## LISTED RECORDS
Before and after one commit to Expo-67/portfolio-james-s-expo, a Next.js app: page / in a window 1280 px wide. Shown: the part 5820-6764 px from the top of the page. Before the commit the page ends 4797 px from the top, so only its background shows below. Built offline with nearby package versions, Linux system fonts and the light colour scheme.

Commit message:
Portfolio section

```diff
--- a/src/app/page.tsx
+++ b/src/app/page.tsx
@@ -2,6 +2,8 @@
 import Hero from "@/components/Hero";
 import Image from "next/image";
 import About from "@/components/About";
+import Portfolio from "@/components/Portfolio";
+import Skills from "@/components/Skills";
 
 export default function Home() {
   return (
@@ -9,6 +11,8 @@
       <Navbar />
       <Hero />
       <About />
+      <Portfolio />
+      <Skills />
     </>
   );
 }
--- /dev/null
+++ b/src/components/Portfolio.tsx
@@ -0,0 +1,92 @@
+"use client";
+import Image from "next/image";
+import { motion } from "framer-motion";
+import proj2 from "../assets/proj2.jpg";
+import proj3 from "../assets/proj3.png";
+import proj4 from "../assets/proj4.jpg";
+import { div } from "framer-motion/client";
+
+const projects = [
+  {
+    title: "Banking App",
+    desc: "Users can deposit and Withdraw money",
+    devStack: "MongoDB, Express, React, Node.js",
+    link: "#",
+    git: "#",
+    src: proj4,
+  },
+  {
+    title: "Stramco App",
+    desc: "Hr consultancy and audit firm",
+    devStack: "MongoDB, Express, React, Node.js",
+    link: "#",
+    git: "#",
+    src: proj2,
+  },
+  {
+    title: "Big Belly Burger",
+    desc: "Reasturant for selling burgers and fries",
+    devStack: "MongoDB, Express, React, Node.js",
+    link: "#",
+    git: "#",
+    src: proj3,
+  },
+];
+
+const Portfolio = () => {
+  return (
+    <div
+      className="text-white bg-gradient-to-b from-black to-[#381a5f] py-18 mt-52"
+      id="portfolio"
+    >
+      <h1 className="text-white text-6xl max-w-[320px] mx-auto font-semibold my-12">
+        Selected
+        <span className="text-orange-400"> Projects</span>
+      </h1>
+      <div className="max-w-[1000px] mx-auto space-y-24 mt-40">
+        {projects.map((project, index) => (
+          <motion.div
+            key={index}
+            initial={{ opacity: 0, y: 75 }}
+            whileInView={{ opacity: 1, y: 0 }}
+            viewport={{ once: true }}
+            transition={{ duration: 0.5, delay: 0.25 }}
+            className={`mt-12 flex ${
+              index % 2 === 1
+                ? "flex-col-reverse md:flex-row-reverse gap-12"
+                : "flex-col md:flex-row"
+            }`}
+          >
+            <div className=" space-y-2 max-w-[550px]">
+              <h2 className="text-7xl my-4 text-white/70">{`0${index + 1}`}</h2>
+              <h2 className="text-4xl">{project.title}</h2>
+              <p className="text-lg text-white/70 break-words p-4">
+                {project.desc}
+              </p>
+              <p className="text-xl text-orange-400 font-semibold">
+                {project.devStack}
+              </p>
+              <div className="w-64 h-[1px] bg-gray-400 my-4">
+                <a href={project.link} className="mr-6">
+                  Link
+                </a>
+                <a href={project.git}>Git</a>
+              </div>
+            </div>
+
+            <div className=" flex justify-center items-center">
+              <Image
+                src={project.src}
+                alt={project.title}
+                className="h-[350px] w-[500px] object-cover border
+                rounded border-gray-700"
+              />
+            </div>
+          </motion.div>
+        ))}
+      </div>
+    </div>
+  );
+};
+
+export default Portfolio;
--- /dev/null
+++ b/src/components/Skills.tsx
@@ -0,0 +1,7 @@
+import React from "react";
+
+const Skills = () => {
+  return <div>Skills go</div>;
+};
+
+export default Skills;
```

## WHAT TO WORK ON
Indicate how many lines in the records above include the word "text", giving no other content.

## TASK RESPONSE
7